Thursday, April 21, 2011

Shangri La

Local native plant aficionados know of a certain secret place along the C&O Canal that enchants lucky visitors with an unusual diversity of native plants. Some of the plants are rare to Maryland and prefer more northern climes. The gully where these plants grow rests between limestone cliffs facing the river, and due to the undulations of the Potomac, has a northern exposure, which makes for a chilly microclimate. One of the best times to visit is April through May, to see a breath-taking progression of spring woodland flowers, called ephemerals, for their short-lived and delicate nature. Here is what a friend and I saw on March 20.

The first photo is Bloodroot. One of the first spring ephemerals to appear. It's roots when crushed supply a bright red orange fluid and is said to have been used as body paint by Native Americans and as dye by early European immigrants. The bloom emerges clasped by fleshly leaves that protect it from the wind and cold of April until just the right moment when the sun is warm and the air still.

Dutchman's Breeches, so-called for the resemblance to voluminous pantaloons hanging upside down as if on a clothesline. These flowers are pollinated primarily by bumblebees, since some muscle and size is needed to push through the opening of the flower. The bees sometimes bite through the "ankles" of the breeches to obtain the nectar.

Shangri La boasts a variety of ferns including Christmas Fern, Maidenhair Fern, Blunt-lobed Woodsia, Bulbet Fern. One of the most marvelous is Walking Fern. The leaves of the fern are long and thin, extend out in a more or less radial fashion, and the tip of the leaf literally plants itself it a new spot, growing another fern. In this way, it 'walks" over the surface of the mossy rocks where it grows.

Adder's Tongue or Trout Lily. Not blooming yet, but there were hundreds, maybe even thousands of these leaves emerging. The common name refers to the spotted appearance and shape of the leaves. In a few weeks I will return to see drooping yellow lilies polka-dotting the forest floor.

Sedum, a dainty succulent.

More Walking Fern.

And finally, a newly revealed Mayapple. Its leaves unfurl like the canopy of an umbrella.

1 comment:

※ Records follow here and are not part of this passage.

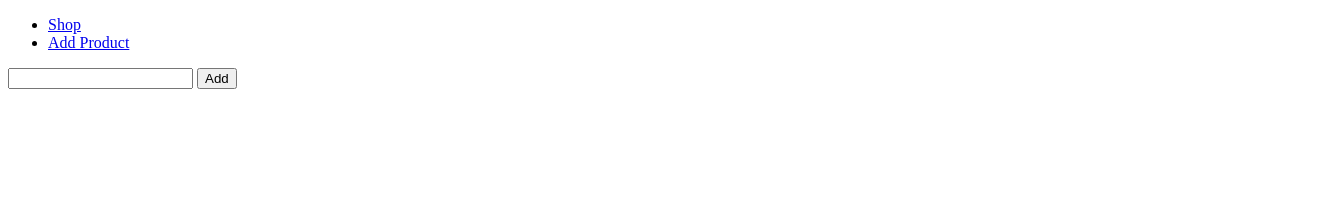
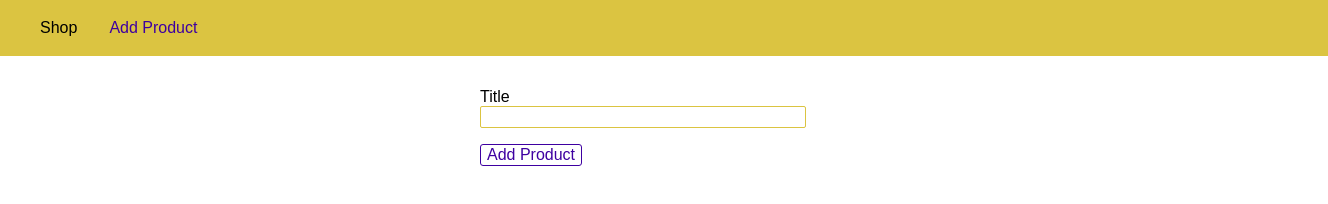
Before and after one commit to AbinPalliyil/node-learning, a website: page view/add-product.html in a window 1280 px wide. Shown: the whole page, 1328 px wide, since content can reach past the window. Drawn offline with Linux system fonts and the light colour scheme.

Commit message:
Added Style

```diff
--- a/app.js
+++ b/app.js
@@ -4,12 +4,12 @@ const express = require('express');
 
 const adminRoute = require('./routes/admin');
 const shopRoute = require('./routes/shop');
-const rootDir = require('./util/path');
 
 const app = express();
 
 //parse data
 app.use(express.urlencoded({ extended: false }));
+app.use(express.static(path.join(__dirname, "public")))
 
 app.get('/', (req, res, next) => {
 	res.send('Homepage');
@@ -20,7 +20,7 @@ app.use('/shop', shopRoute);
 
 //error page
 app.use((req, res, next) => {
-	res.status(404).sendFile(path.join(rootDir, 'view', 'error-page.html'));
+	res.status(404).sendFile(path.join(__dirname, 'view', 'error-page.html'));
 });
 
 app.listen(5000, () => {
--- /dev/null
+++ b/public/css/main.css
@@ -0,0 +1,82 @@
+body {
+    padding: 0;
+    margin: 0;
+    font-family: sans-serif;
+}
+
+main {
+    padding: 1rem;
+}
+
+.main-header {
+    width: 100%;
+    height: 3.5rem;
+    background-color: #dbc441;
+    padding: 0 1.5rem;
+}
+
+.main-header__nav {
+    height: 100%;
+    display: flex;
+    align-items: center;
+}
+
+.main-header__item-list {
+    list-style: none;
+    margin: 0;
+    padding: 0;
+    display: flex;
+}
+
+.main-header__item {
+    margin: 0 1rem;
+    padding: 0;
+}
+
+.main-header__item a {
+    text-decoration: none;
+    color: black;
+}
+
+.main-header__item a:hover,
+.main-header__item a:active,
+.main-header__item a.active {
+    color: #3e00a1;
+}
+
+.product-form {
+    width: 20rem;
+    max-width: 90%;
+    margin: auto;
+}
+
+.form-control {
+    margin: 1rem 0;
+}
+
+.form-control label,
+.form-control input {
+    display: block;
+    width: 100%;
+}
+
+.form-control input {
+    border: 1px solid #dbc441;
+    font: inherit;
+    border-radius: 2px;
+}
+
+button {
+    font: inherit;
+    border: 1px solid #3e00a1;
+    color: #3e00a1;
+    background: white;
+    border-radius: 3px;
+    cursor: pointer;
+}
+
+button:hover,
+button:active {
+    background-color: #3e00a1;
+    color: white;
+}
--- a/view/add-product.html
+++ b/view/add-product.html
@@ -1,26 +1,34 @@
 <!DOCTYPE html>
 <html lang="en">
+
 <head>
     <meta charset="UTF-8">
     <meta name="viewport" content="width=device-width, initial-scale=1.0">
-    <title>Document</title>
+    <meta http-equiv="X-UA-Compatible" content="ie=edge">
+    <title>Add Product</title>
+    <link rel="stylesheet" href="/css/main.css">
 </head>
+
 <body>
-    <header>
-        <nav>
-            <ul>
-                <li><a href="/">Shop</a></li>
-                <li><a href="/add-product">Add Product</a></li>
-
+    <header class="main-header">
+        <nav class="main-header__nav">
+            <ul class="main-header__item-list">
+                <li class="main-header__item"><a href="/">Shop</a></li>
+                <li class="main-header__item"><a class="active" href="/admin/add-product">Add Product</a></li>
             </ul>
         </nav>
     </header>
+
     <main>
-        <form action="/api/admin/add-product" method="post">
-            <input type="text" name="title" id="">
-            <button type="submit">Add</button>
+        <form class="product-form" action="/admin/add-product" method="POST">
+            <div class="form-control">
+                <label for="title">Title</label>
+                <input type="text" name="title" id="title">
+            </div>
+
+            <button type="submit">Add Product</button>
         </form>
     </main>
+</body>
 
-</body>
 </html>
```
Also changed, not shown: view/error-page.html (+16 -2 lines), view/shop.html (+14 -9 lines).
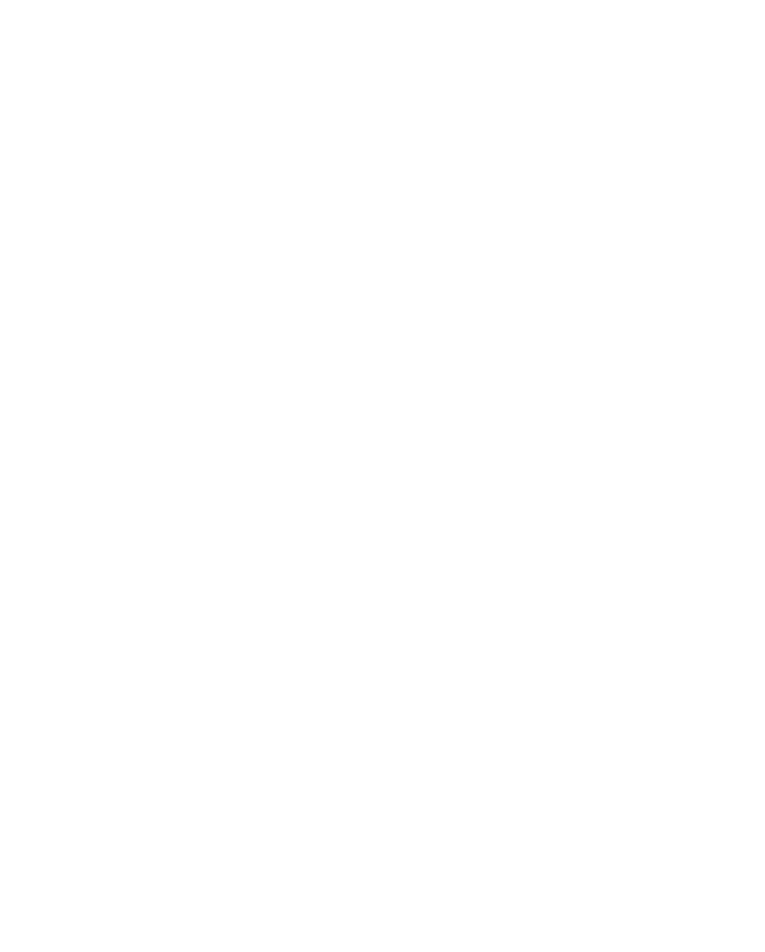
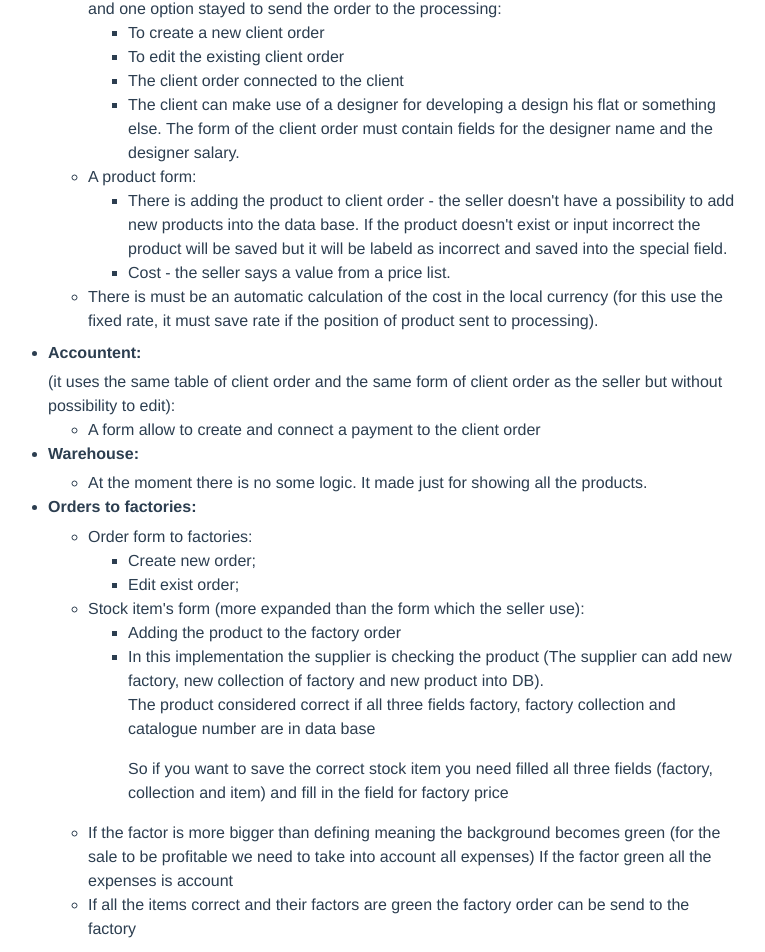
Before and after one commit to murateam/vue_app, a Vue app: page /aboutProject in a window 1280 px wide. Shown: the part 477-1429 px from the top of the page, without its empty margins (267-1032 px from the left). Before the commit the page ends 800 px from the top, so only its background shows below. Built offline with nearby package versions, Linux system fonts and the light colour scheme.

Commit message:
continue translate text for page of about project

```diff
--- a/src/components/myPage/aboutProject.vue
+++ b/src/components/myPage/aboutProject.vue
@@ -1,5 +1,5 @@
 <template>
-    <b-container>
+  <b-container>
         <b-row>
             <b-col>
                 <navbar></navbar>
@@ -34,26 +34,144 @@
                 </p>
             </b-col>
         </b-row>
-        <b-row align-h="center">
-            <b-col md="auto">
+    <b-row align-h="center">
+            <b-col cols="8">
                 <ul align="start">
                     <li>
-                        For a seller:
+                        <h6 class="font-weight-bold"> Seller:</h6>
                         <ul>
                             <li>
-                                An input form for client;
+                                An input form for client:
                                 <ul>
                                     <li>
-                                        A possibility for created client
+                                        To create a new client
+                                    </li>
+                                    <li>
+                                        To edit the existing client
                                     </li>
                                 </ul>
+                            </li>
+                            <li>
+                                An input form for clinet order - it represents
+                                is a draft / calculator, allows to fast calculate
+                                the coast of the order. If the client paid more then
+                                half of a total coast the ability of edit turns off
+                                and one option stayed to send the order to the processing:
+                                <ul>
+                                    <li>
+                                        To create a new client order
+                                    </li>
+                                    <li>
+                                        To edit the existing client order
+                                    </li>
+                                    <li>
+                                        The client order connected to the client
+                                    </li>
+                                    <li>
+                                        The client can make use of a designer for developing
+                                        a design his flat or something else.
+                                        The form of the client order must contain fields for
+                                        the designer name and the designer salary.
+                                    </li>
+                                </ul>
+                            </li>
+                            <li>
+                                A product form:
+                                <ul>
+                                    <li>
+                                        There is adding the product to client order -
+                                        the seller doesn't have a possibility to add new products
+                                        into the data base. If the product doesn't exist or input
+                                        incorrect the product will be saved but it will be labeld
+                                        as incorrect and saved into the special field.
+                                    </li>
+                                    <li>
+                                        Cost - the seller says a value from a price list.
+                                    </li>
+                                </ul>
+                            </li>
+                            <li>
+                                There is must be an automatic calculation of the cost in the local
+                                currency (for this use the fixed rate, it must save rate if the
+                                position of product sent to processing).
+                            </li>
+                        </ul>
+                    </li>
+                    <li class="mt-2">
+                        <h6 class="font-weight-bold">Accountent:</h6>(it uses the same table of
+                        client order and the same form of client order as the seller but without
+                        possibility to edit):
+                        <ul>
+                            <li>
+                                A form allow to create and connect a payment to the client order
+                            </li>
+                        </ul>
+                    </li>
+                    <li>
+                        <h6 class="font-weight-bold">Warehouse:</h6>
+                        <ul>
+                            <li>
+                                At the moment there is no some logic. It made just for showing
+                                all the products.
+                            </li>
+                        </ul>
+                    </li>
+                    <li>
+                        <h6 class="font-weight-bold">Orders to factories:</h6>
+                        <ul>
+                            <li>
+                                Order form to factories:
+                                <ul>
+                                    <li>
+                                        Create new order;
+                                    </li>
+                                    <li>
+                                        Edit exist order;
+                                    </li>
+                                </ul>
+                            </li>
+                            <li>
+                                Stock item's form
+                                (more expanded than the form which the seller use):
+                                <ul>
+                                    <li>
+                                        Adding the product to the factory order
+                                    </li>
+                                    <li>
+                                        In this implementation the supplier is
+                                        checking the product (The supplier can
+                                        add new factory, new collection of factory
+                                        and new product into DB).
+                                        <p>
+                                            The product considered correct if all
+                                            three fields factory, factory collection
+                                            and catalogue number are in data base
+                                        </p>
+                                        <p>
+                                            So if you want to save the correct stock
+                                            item you need filled all three fields
+                                            (factory, collection and item) and fill
+                                            in the field for factory price
+                                        </p>
+                                    </li>
+                                </ul>
+                            </li>
+                            <li>
+                                If the factor is more bigger than defining meaning the
+                                background becomes green (for the sale to be profitable
+                                we need to take into account all expenses) If the
+                                factor green all the expenses is account
+                            </li>
+                            <li>
+                                If all the items correct and their factors are green the
+                                factory order can be send to the factory
                             </li>
                         </ul>
                     </li>
                 </ul>
             </b-col>
-        </b-row>
-    </b-container>
+    </b-row>
+  </b-container>
 </template>
 
 <script>
```
Also changed, not shown: src/components/myPage/tmp.txt.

  1. I loved reading this. I felt like I was strolling along the tow path with you for a few moments. And the walking fern! Fabulous. Thanks for learning all this stuff so you can share it!